STUDY MATERIAL: Begin

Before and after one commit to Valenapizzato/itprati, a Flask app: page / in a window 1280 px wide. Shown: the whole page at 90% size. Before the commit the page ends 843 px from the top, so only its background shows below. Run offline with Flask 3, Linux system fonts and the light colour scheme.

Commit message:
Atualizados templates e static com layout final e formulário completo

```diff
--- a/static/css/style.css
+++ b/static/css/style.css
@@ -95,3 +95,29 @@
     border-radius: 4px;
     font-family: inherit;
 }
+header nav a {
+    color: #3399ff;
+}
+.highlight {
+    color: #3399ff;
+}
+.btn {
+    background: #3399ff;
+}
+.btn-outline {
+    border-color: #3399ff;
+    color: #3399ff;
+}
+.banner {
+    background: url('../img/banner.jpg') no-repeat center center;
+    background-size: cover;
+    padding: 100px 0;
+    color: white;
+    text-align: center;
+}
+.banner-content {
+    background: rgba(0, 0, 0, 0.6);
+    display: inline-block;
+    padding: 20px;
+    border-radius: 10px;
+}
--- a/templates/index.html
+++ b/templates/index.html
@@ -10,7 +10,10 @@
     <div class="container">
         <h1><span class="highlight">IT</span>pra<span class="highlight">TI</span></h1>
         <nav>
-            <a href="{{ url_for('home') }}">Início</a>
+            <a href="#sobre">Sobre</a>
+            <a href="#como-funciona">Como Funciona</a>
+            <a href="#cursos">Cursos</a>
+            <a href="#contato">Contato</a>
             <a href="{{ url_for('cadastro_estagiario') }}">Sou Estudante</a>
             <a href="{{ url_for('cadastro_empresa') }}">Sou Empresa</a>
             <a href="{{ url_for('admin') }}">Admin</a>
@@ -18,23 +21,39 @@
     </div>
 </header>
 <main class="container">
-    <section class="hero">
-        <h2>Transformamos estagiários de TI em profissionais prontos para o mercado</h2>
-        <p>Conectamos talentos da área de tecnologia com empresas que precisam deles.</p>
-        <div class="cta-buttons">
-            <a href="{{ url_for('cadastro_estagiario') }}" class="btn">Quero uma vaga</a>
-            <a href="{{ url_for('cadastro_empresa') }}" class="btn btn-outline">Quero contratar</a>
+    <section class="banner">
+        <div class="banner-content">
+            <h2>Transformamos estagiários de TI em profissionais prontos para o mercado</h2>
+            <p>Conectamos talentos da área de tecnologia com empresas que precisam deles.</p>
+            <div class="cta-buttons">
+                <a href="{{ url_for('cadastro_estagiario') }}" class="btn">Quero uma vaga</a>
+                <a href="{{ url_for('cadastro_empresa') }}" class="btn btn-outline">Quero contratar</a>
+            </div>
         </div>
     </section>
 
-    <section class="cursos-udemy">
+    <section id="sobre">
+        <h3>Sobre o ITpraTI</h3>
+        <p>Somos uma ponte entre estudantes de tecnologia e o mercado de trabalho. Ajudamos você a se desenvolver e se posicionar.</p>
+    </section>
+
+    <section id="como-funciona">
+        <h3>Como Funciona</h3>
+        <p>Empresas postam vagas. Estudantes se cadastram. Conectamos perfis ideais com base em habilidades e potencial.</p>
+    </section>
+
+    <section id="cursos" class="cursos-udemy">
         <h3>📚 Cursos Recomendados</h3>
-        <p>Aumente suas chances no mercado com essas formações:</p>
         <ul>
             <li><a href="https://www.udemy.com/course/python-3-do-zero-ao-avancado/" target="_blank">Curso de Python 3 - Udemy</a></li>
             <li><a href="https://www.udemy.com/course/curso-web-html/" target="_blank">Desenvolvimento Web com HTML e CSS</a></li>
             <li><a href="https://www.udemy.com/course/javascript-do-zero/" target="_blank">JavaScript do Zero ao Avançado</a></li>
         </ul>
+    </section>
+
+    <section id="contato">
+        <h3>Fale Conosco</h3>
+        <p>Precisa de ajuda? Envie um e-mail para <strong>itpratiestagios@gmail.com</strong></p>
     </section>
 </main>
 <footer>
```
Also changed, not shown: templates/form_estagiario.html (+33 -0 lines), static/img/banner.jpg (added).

STUDY MATERIAL: End
STUDY MATERIAL: Begin

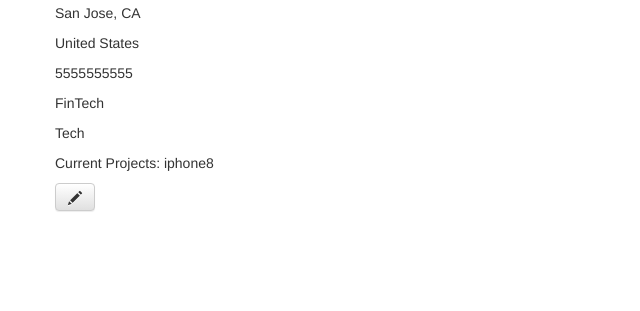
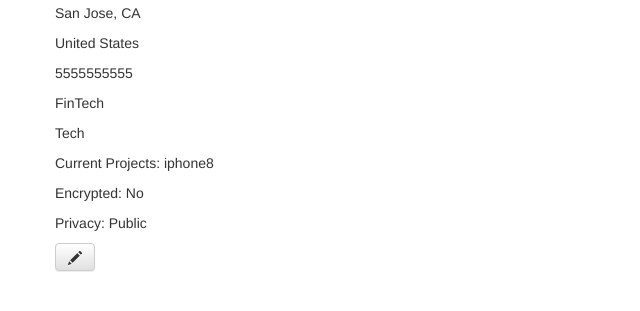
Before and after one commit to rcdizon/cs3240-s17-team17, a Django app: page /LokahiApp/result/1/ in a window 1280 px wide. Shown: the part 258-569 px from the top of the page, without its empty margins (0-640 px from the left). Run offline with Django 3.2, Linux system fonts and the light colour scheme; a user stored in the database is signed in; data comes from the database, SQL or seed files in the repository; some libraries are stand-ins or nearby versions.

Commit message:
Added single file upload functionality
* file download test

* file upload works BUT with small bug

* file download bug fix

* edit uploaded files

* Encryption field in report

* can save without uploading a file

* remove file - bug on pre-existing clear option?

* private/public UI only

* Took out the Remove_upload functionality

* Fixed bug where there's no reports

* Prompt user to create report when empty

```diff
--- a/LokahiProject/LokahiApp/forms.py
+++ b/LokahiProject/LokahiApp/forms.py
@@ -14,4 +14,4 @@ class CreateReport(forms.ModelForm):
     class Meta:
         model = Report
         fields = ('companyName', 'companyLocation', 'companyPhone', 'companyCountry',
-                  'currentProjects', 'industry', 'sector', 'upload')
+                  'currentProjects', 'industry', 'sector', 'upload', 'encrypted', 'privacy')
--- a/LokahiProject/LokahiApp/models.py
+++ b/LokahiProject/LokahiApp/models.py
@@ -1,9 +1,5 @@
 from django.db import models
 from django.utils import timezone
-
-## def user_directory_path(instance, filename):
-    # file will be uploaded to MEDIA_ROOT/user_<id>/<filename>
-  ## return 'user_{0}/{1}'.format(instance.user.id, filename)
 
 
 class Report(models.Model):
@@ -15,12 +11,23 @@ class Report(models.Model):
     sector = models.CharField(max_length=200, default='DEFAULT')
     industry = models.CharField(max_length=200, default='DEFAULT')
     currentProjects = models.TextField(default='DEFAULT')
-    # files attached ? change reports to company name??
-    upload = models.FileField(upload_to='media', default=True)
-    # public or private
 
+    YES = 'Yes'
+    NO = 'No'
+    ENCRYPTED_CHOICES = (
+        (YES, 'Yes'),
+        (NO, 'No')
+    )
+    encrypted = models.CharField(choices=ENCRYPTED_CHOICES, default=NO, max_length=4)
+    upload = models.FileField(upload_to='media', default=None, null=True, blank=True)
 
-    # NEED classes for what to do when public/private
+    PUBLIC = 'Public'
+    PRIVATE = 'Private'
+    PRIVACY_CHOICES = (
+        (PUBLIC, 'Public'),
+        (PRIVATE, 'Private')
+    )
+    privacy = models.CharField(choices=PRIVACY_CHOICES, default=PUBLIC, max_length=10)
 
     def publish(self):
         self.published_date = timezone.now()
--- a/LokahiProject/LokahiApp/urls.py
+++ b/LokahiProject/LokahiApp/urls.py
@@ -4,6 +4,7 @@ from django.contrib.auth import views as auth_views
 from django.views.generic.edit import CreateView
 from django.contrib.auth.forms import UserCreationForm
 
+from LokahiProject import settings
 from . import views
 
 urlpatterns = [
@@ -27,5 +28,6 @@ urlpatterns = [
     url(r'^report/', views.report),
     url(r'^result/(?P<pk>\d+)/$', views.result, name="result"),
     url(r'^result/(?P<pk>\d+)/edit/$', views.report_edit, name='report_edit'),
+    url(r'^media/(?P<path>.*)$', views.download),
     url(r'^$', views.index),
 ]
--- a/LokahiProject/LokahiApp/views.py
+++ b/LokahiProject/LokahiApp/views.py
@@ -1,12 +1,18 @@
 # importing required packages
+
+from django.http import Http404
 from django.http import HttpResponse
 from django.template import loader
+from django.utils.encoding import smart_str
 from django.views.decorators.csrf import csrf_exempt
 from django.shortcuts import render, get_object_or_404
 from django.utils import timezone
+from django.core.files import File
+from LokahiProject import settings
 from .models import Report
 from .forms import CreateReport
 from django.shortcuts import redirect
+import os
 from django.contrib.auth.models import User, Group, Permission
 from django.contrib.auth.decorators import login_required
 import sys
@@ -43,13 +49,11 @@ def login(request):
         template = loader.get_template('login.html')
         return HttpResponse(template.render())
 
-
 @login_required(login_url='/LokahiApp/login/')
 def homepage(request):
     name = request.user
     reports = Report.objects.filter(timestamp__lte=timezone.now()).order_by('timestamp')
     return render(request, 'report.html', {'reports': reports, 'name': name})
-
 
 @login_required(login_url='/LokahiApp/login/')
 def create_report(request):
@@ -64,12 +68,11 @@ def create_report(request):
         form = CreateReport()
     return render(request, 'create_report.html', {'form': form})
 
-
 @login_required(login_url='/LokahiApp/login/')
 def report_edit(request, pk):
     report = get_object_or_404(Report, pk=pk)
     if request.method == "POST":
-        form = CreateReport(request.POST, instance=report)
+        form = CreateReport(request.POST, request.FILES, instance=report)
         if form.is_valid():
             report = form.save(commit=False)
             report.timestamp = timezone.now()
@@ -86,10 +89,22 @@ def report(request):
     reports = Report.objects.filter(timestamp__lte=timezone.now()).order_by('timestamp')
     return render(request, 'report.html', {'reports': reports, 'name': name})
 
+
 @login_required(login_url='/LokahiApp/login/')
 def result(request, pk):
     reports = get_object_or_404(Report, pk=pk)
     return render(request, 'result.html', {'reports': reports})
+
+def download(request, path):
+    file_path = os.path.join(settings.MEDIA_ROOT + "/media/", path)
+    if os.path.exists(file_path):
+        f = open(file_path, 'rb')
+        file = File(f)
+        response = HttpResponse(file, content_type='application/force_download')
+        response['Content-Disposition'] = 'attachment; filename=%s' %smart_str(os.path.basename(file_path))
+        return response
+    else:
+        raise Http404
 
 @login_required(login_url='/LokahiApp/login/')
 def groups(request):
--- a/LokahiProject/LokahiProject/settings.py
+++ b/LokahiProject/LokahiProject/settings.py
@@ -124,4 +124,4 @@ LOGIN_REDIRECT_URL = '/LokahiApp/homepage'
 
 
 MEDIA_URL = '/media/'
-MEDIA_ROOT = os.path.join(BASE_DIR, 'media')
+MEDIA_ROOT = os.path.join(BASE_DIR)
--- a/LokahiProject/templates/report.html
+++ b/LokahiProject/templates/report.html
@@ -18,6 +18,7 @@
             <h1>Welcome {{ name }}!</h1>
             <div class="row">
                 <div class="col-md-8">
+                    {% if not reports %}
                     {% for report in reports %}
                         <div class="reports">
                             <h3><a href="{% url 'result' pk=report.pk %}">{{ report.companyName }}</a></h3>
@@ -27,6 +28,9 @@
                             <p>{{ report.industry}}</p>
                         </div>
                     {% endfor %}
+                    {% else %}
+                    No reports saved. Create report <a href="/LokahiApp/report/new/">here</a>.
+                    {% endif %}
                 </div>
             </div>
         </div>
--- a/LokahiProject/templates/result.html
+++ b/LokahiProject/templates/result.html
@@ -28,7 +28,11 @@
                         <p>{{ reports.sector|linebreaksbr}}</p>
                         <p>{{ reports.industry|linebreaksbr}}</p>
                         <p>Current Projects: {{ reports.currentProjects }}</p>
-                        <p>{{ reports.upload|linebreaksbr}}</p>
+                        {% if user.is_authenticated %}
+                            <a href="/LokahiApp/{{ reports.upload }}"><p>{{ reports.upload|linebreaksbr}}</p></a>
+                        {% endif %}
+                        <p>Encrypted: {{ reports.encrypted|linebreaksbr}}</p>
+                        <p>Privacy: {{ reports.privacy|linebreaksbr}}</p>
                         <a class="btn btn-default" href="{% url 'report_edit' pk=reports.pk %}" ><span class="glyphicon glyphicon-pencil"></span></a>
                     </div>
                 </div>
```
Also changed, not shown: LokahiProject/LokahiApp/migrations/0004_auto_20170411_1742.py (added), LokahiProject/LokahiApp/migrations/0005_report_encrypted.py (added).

STUDY MATERIAL: End

* WORK INSTRUCTION
Check the listing above for lines containing the string "banner", and copy each one.

* ANSWER TO THE EXERCISE
+.banner {
+    background: url('../img/banner.jpg') no-repeat center center;
+.banner-content {
+    <section class="banner">
+        <div class="banner-content">
Also changed, not shown: templates/form_estagiario.html (+33 -0 lines), static/img/banner.jpg (added).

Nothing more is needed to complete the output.